What you should do -> The lines to find are those in the entries that hold the word "with"; copy every one of them.

Materials provided ->
* * *

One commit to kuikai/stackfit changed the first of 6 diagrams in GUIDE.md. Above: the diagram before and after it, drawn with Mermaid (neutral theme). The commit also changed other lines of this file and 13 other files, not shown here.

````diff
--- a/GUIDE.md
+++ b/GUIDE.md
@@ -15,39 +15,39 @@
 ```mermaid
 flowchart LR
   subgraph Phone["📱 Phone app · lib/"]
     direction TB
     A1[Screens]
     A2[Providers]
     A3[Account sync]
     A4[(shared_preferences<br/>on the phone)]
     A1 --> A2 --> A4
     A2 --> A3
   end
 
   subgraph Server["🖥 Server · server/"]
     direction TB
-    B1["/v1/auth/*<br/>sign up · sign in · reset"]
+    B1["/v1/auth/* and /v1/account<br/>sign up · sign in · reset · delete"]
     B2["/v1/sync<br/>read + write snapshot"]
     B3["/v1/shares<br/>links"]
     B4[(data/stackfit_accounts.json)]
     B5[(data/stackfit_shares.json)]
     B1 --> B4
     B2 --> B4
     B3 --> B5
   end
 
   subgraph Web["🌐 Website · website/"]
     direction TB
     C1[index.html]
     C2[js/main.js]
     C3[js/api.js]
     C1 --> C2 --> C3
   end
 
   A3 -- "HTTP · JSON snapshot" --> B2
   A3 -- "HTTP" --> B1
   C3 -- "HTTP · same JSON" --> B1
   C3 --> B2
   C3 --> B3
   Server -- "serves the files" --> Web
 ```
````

* * *

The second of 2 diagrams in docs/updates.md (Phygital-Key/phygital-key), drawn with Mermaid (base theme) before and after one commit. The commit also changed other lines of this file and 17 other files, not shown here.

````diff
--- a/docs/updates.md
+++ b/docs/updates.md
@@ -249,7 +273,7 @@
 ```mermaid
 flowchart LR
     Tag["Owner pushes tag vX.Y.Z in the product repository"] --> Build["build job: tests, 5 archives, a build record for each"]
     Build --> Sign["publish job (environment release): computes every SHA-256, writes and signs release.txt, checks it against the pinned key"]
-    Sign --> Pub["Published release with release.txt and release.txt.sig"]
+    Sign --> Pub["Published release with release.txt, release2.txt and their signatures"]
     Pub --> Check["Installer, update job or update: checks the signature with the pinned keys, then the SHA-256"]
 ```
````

* * *

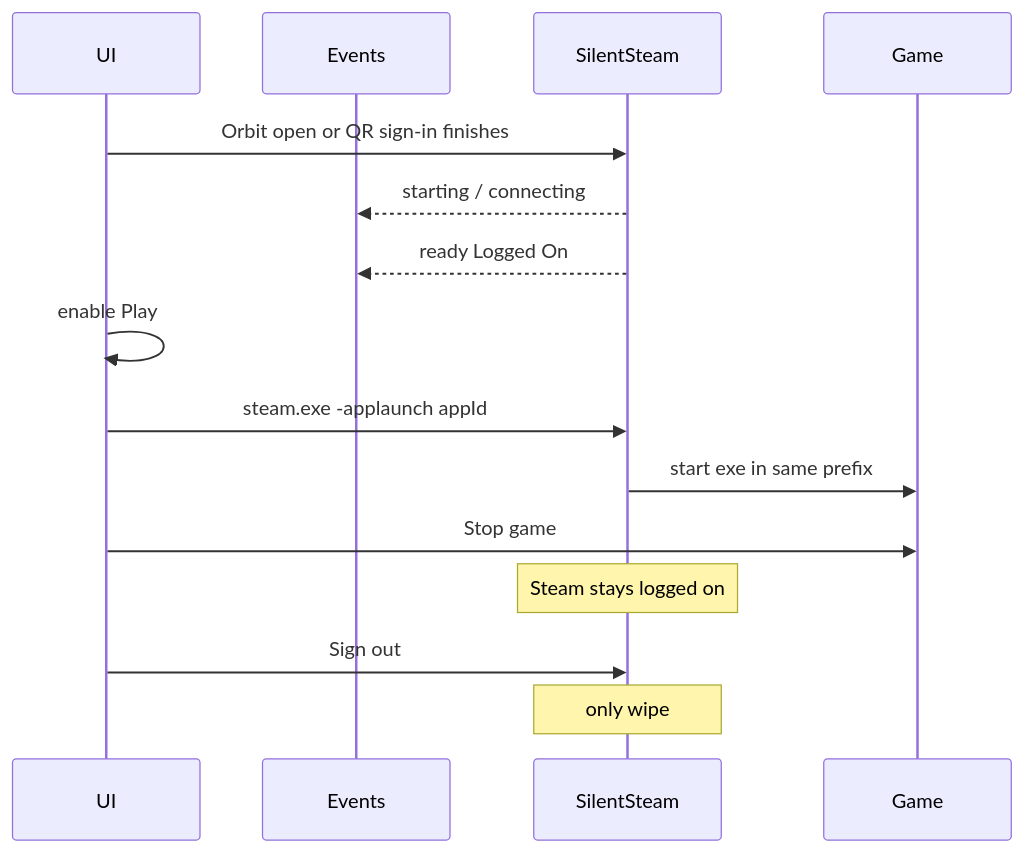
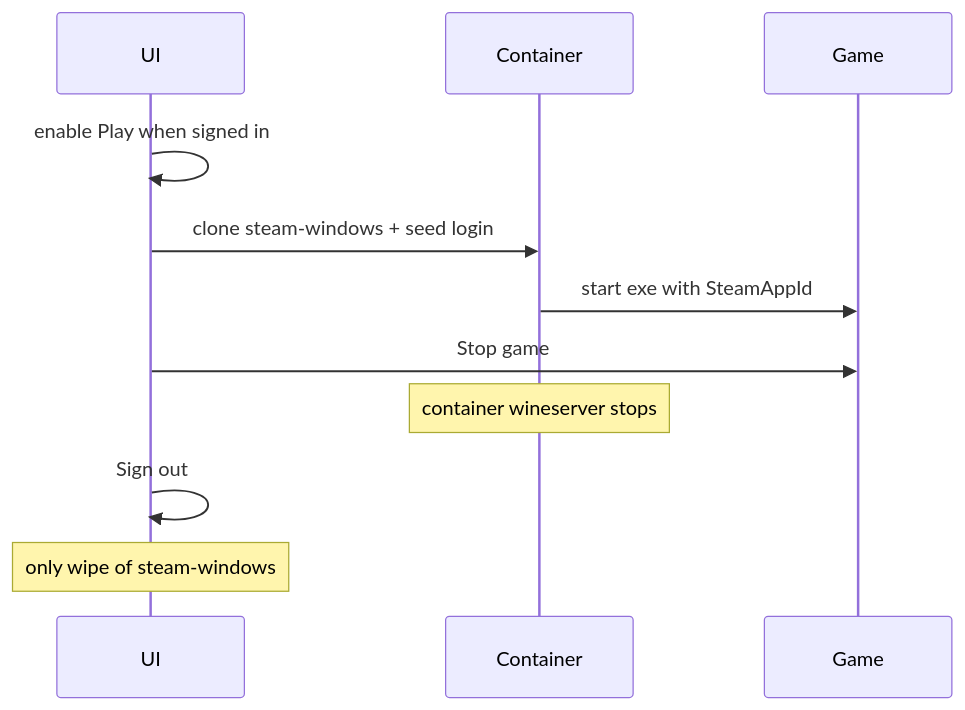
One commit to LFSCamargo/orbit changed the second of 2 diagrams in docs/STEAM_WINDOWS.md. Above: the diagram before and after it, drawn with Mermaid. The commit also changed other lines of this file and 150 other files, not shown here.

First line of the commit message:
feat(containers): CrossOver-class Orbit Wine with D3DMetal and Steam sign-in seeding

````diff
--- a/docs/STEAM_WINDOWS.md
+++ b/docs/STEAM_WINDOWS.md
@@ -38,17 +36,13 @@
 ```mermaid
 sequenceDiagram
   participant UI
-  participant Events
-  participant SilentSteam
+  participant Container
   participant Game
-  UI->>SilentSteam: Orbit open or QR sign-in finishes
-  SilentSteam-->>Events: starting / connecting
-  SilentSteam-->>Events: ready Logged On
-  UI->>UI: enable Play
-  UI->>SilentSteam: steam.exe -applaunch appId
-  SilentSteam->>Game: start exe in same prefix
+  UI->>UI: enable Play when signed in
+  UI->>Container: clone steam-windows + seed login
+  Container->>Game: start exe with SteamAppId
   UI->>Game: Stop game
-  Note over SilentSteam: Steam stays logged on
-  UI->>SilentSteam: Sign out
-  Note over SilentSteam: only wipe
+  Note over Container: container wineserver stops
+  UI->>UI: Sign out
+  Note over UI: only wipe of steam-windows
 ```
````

* * *

Task answer ->
One commit to kuikai/stackfit changed the first of 6 diagrams in GUIDE.md. Above: the diagram before and after it, drawn with Mermaid (neutral theme). The commit also changed other lines of this file and 13 other files, not shown here.
The second of 2 diagrams in docs/updates.md (Phygital-Key/phygital-key), drawn with Mermaid (base theme) before and after one commit. The commit also changed other lines of this file and 17 other files, not shown here.
-    Sign --> Pub["Published release with release.txt and release.txt.sig"]
+    Sign --> Pub["Published release with release.txt, release2.txt and their signatures"]
     Pub --> Check["Installer, update job or update: checks the signature with the pinned keys, then the SHA-256"]
One commit to LFSCamargo/orbit changed the second of 2 diagrams in docs/STEAM_WINDOWS.md. Above: the diagram before and after it, drawn with Mermaid. The commit also changed other lines of this file and 150 other files, not shown here.
feat(containers): CrossOver-class Orbit Wine with D3DMetal and Steam sign-in seeding
+  Container->>Game: start exe with SteamAppId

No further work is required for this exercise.